*Exercise directions:*
Determine how many of the lines below include "section", then respond with that number and no other text.

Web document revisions
--- --- ---
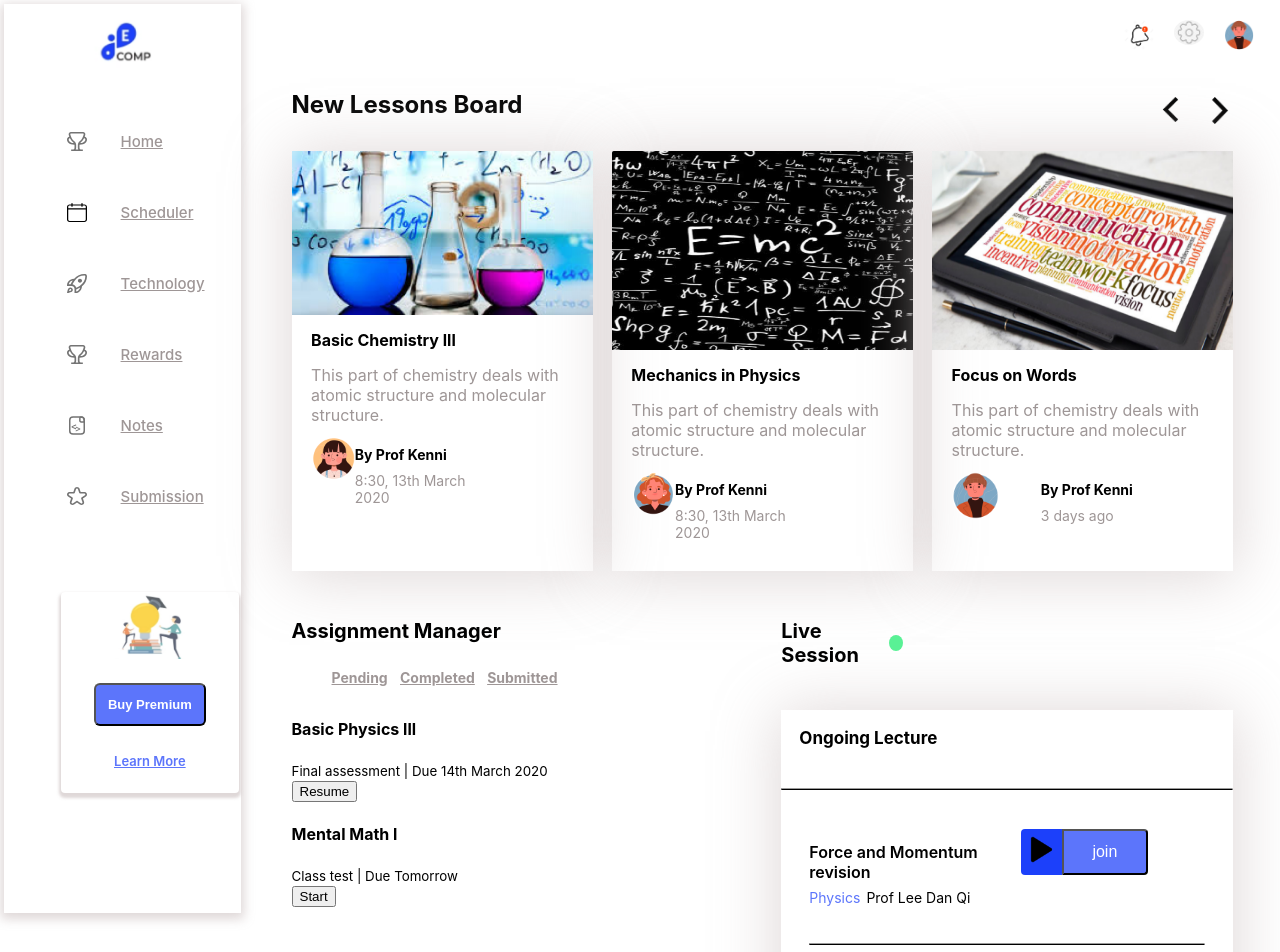
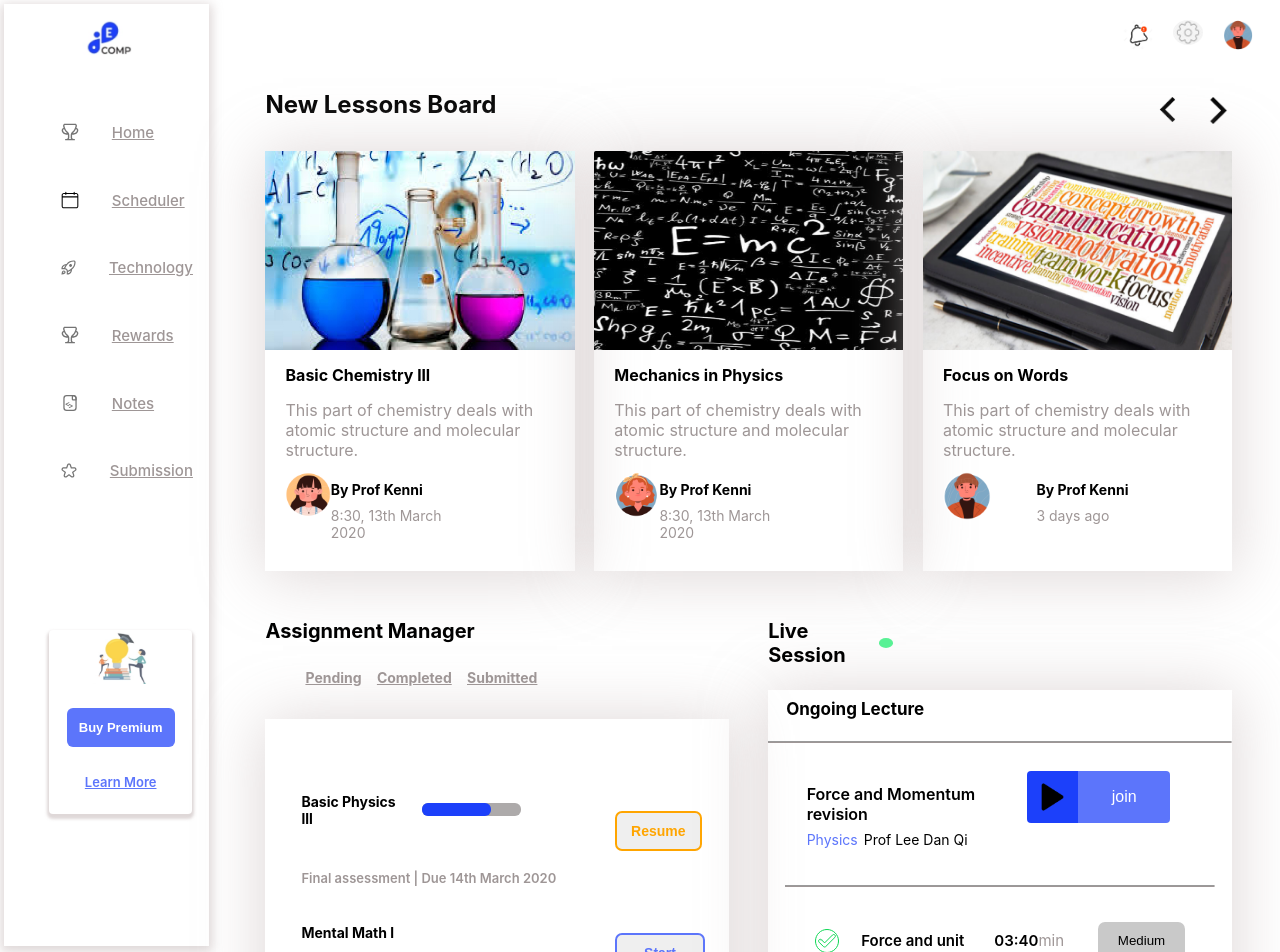
Before and after one commit to fidaaaaa/task9, a React (Create React App) app: page /scheduler/pending in a window 1280 px wide. Shown: the top 952 px of the page. Built offline with nearby package versions, Linux system fonts and the light colour scheme.

Commit message:
spotlight edited

```diff
--- a/src/components/includes/LeftNavBar.js
+++ b/src/components/includes/LeftNavBar.js
@@ -73,10 +73,10 @@ function LeftNavBar() {
 }
 
 const SectionMain = styled.section`
-    width: 19%;
+    width: 16%;
     margin: 4px;
     box-shadow: 0px 3px 10px 3px #d6cdcdc9;
-    padding-bottom: 90px;
+    padding-bottom: 8%;
 `;
 const SectionWrapper = styled.section``;
 const SectionTop = styled.section`
@@ -100,6 +100,7 @@ const Li = styled.li`
     align-items: center;
     margin-bottom: 48px;
     color: #9E9696;
+
 `;
 const LiLast = styled.li`
     margin-bottom: 0;
@@ -121,8 +122,8 @@ const LinkNav = styled(NavLink)`
     font-size: 15px;
 `;
 const SectionBottom = styled.section`
-    width: 75%;
-    margin: 85px 2px 30px 57px;
+    width: 70%;
+    margin: 150px 2px 30px 45px;
     box-shadow: 0px 3px 3px 2px #d6cdcdc9;
     text-align: center;
     border-radius: 4px;
@@ -144,6 +145,7 @@ const BuyPremium = styled.button`
     font-weight: 600;
     margin: 24px auto;
     font-size: 13px;
+    border-style: none;
 `;
 const LearnMore = styled(Link)`
     color: #5C75FB;
--- a/src/components/screens/Pending.js
+++ b/src/components/screens/Pending.js
@@ -37,16 +37,68 @@ function Pending() {
   )
 }
 
-const DivMain = styled.div``;
-const DivFlex = styled.div``;
-const DivLeft = styled.div``;
-const Flex = styled.div``;
-const H4 = styled.h4``;
-const DivLoading = styled.div``;
-const SpanDarkBlue = styled.div``;
-const Due = styled.small``;
-const DivRight = styled.div``;
-const Resume = styled.button``;
-const Start = styled.button``;
+const DivMain = styled.div`
+    box-shadow: 0 3px 60px 3px #d6cdcdc9;
+    padding: 55px 36px 20px;
+`;
+const DivFlex = styled.div`
+    display: flex;
+    justify-content: space-between;
+    align-items: center;
+    margin-bottom: 18px;
+`;
+const DivLeft = styled.div`
+    width:70%;
+`;
+const Flex = styled.div`
+    display: flex;
+    justify-content: space-between;
+    align-items: center;
+    width: 80%;
+    margin-bottom: 22px;
+`;
+const H4 = styled.h4`
+    font-size: 14px;
+    font-weight: 700;
+    width: 45%;
+`;
+const DivLoading = styled.div`
+    width: 45%;
+    height: 13px;
+    background: #adaaaa;
+    border-radius: 6px;
+`;
+const SpanDarkBlue = styled.div`
+    background: #1C40FA;
+    border-radius: 6px;
+    height: 13px;
+    width: 70%;
+`;
+const Due = styled.small`
+  color: #9E9696;
+  font-size: 13px;
+  font-weight: 600;
+`;
+const DivRight = styled.div`
+    width:20%;
+
+`;
+const Resume = styled.button`
+    padding: 10px 14px;
+    border-radius: 7px;
+    border: 2px solid orange;
+    color: orange;
+    font-weight: 700;
+    font-size: 14px;
+`;
+const Start = styled.button`
+    color: #5C75FB;
+    padding: 10px 27px;
+    border-radius: 7px;
+    border: 2px solid #5C75FB;
+    font-weight: 700;
+    font-size: 14px;
+`;
+
 
 export default Pending
--- a/src/components/screens/Scheduler.js
+++ b/src/components/screens/Scheduler.js
@@ -166,7 +166,9 @@ function Scheduler() {
   )
 }
 
-const SectionSpotlight = styled.section``;
+const SectionSpotlight = styled.section`
+  height: 100vh;
+`;
 const SectionWrapper = styled.section`
   width: 91%;
   margin: 0 auto;
@@ -209,6 +211,7 @@ const DivImgContainer = styled.div`
 `;
 const Image = styled.img`
   width: 100%;
+  height: 199.09px;
   display: block;
 `;
 const Image2 = styled.img`
@@ -291,13 +294,14 @@ const LinkNav = styled(NavLink)`
 
 const SectionRight = styled.section`
   width: 48%;
-`;
+  /* margin-bottom: 5%; */
+ `;
 const Live = styled.div`
   display: flex;
   justify-content: space-between;
   align-items: center;
   width: 27%;
-  margin-bottom: 18px;
+  margin-bottom: -20px;
 `;
 const LiveSession = styled.h3`
   font-weight: 700;
@@ -305,7 +309,7 @@ const LiveSession = styled.h3`
 `;
 const GreenCircle = styled.div`
   Width: 16px;
-  height: 16px;
+  height: 10px;
   border-radius: 50%;
   background: #59F195;
 `;
@@ -313,21 +317,22 @@ const SectionContent = styled.section`
   box-shadow: 0 3px 60px 3px #d6cdcdc9;
 `;
 const SectionPadding = styled.section`
-padding: 28px;
+padding: 17px;
 `
 ;
 const Lecture = styled.h4`
   font-weight: 700;
   font-size: 17px;
-  padding: 18px 0 18px 18px;
+  padding: 9px 0 0px 18px;
 `;
 const Hr = styled.hr`
-  border-bottom: 1px solid #000;
+  border-bottom: 1px solid #9E9696;
 `;
 const CenterFlex = styled.div`
   display: flex;
   justify-content: space-between;
-  width: 93%;
+  width: 90%;
+  margin: 0 auto;
 `;
 const Left = styled.div`
   margin-bottom: 28px;
@@ -354,6 +359,7 @@ const ButtonFlex = styled.div`
 const DivPlay = styled.div`
   background: #1C40FA;
   width: 26%;
+  padding: 4px;
   border-radius: 4px 0 0 4px;
 `;
 const Playbutton = styled.img`
@@ -367,16 +373,17 @@ const Join = styled.button`
   border-radius: 0 4px  4px 0;
   color: #fff;
   font-size: 16px;
+  border-style: none;
 `;
 const Level = styled.section`
-  padding-top: 28px;
-  margin-bottom: -22px;
+    margin-bottom: -22px;
+    padding:21px 30px ;
 `;
 const Line = styled.div`
   display: flex;
   justify-content: space-between;
   align-items: center;
-  margin-bottom: 22px;
+  /* margin-bottom: 22px; */
 `;
 const CheckGreenContainer = styled.div``;
 const CheckGreenImage = styled.img`
@@ -402,6 +409,7 @@ const Buttonbggrey = styled.button`
   padding: 11px 20px;
   background: #c9c9c9;
   border-radius: 7px;
+  border-style: none;
 `;
 const CheckGreyContainer = styled.div``;
 const CheckGreyImage = styled.img``;
@@ -409,6 +417,7 @@ const Buttonbgdarkgrey = styled.button`
 padding: 11px 30px;
 background: #9E9696;
 border-radius: 7px;
+border-style: none;
 `;
 
 export default Scheduler
```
--- --- ---
*Answer to the exercise:*
11